    Cool card Andrew. I noticed the corners seemed slightly jagged also. I had only 2 opposite corners cut on my business card and they all turned out to be cut really smoothly. The printers outsourced the die cutting to some other company though, so I have no idea who they are.

    @David, what else do you have in that handbag of yours ya big girl’s blouse!?
    .-= Brian Yerkes´s last blog ..5 Things Clients Say and What They Really Mean =-.

  21. Rachel Cary

    I like your mark!

    Re rounded corners: I used to have a round cornered card… there should be no visible break in the radius of the corner. You need to get on your printer (or find another one!) to do them smoothly. I’m in the US, so I can’t recommend anyone over there for you. I know plenty of people here who can do the job right for you.

    Might have something to do with the die line. Did you create it yourself? Sometimes the in-house production people at printer’s are less detailed oriented (and sometimes they’re fabby, of course!) I would check that die and see if that’s where the problem is.

  22. Andrew Kelsall

    @Lauren → Well, funny you should mention accents, as I reckon mine is plain too! I’m from northern England, so I don’t have that “posh” London accent many Americans think all us English have.

    The first design I had in mind was to use the cogs image to use in the background of the header, using Metallic ink in a Duotone image. However, I was dead-set against using coated stock, which would have made the ink “pop” as expected (coated stock would have given my cards an undesired ‘feel’).
    Anyways, a few iterations later, I decided to let colour be the driving force behind the design, which I’m quite content with.

    @Brian → After looking at some more of my cards, I think I chose the worst one possible to make a video with, lol. The others aren’t really jagged, but just a very slight “imperfect” curve. I’m mostly happy with it, but as all designers are, my perfectionism would want 100% accuracy.

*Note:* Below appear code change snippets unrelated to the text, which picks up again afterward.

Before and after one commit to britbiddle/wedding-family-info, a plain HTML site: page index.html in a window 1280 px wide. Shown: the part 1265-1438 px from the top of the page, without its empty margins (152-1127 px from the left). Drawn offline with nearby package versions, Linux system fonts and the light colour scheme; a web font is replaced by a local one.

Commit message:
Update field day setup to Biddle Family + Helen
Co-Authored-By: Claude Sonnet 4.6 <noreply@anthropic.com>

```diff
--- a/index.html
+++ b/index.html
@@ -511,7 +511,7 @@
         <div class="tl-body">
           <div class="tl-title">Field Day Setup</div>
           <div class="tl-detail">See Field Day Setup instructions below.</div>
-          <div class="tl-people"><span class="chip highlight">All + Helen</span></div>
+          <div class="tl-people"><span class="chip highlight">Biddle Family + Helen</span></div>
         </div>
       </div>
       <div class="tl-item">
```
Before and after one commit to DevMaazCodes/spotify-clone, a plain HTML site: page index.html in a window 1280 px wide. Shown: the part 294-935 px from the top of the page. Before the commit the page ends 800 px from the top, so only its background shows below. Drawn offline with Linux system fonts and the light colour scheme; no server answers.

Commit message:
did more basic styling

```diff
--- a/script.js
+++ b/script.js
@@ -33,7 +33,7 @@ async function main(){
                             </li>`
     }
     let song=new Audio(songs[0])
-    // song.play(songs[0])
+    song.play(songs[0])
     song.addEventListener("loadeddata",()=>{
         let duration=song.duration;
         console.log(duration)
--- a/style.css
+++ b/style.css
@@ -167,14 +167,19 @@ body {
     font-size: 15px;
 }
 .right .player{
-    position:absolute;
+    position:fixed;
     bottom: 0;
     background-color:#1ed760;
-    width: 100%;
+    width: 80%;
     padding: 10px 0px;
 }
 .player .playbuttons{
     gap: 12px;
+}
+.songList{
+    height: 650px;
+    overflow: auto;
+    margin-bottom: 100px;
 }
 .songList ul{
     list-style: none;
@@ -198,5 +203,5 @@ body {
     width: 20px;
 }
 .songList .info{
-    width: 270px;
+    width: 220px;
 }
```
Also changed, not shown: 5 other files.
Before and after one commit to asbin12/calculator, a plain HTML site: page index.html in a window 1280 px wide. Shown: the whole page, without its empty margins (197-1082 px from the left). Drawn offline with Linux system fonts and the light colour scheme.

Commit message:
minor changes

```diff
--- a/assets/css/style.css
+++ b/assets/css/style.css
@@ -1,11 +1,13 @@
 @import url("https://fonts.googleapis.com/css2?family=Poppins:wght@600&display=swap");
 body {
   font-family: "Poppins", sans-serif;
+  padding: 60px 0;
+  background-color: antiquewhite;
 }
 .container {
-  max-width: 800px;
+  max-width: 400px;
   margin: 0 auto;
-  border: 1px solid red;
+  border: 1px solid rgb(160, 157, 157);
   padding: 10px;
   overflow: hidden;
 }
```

    @Rachel → No, I didn’t supply a die line, but selected a “round cornering add-on” service. This does beg the question in regards to whether there is a difference between an actual round-cornered die-cut, and a standard cut with round corners applied?

    For example, mine were cut to size, then were put through a round-cornering machine at the printers. Maybe this method will always give a slight “jag” where the curve hits the plain side?

    I wonder if some companies who supply an absolute perfect curve are using a business-card sized die-cuts instead? I’ll ask on Twitter, as now I’m curious. This is my Designer’s Moto:

    I don’t like not knowing stuff

    It’s not a great saying, but it works for me 😉

    Thanks all for your valuable input…

  23. Andrew Keir

    I was always a fan of ” The more you learn, the less you know “

  24. Andrew Kelsall

    @Andrew → Hehe, yeah, that too…

  25. Rachel Cary

    “No, I didn’t supply a die line, but selected a “round cornering add-on” service. ”

    I suspect this is where your problem is. When I spec’d mine, I created the die and gave it them. They copied it exactly. Ask if you can supply your die, maybe? Anything ‘pre-fab’ in graphics/printing has tendency to be a bit buggy, in my experience.

    Love your motto! You’ll go far with that… 😉

  26. Monika

    I really like the design. It is simple but strong.
    You can never go wrong with typography. And I like how you utilized the front and the back. I also love the color combo. (Purple is my favorite color).
    I hate it when people throw too much stuff on their business cards. So great job.

    The video was great. So no worries.

  27. Andrew Kelsall

    @Monika → Yeah, I too am not a fan of really graphically-intense business card designs. Some people think that the more you put on there, the better it must be (for some reason). Thanks for your comment 🙂

  28. Andrew Kelsall

    @Jennifer → Thanks 🙂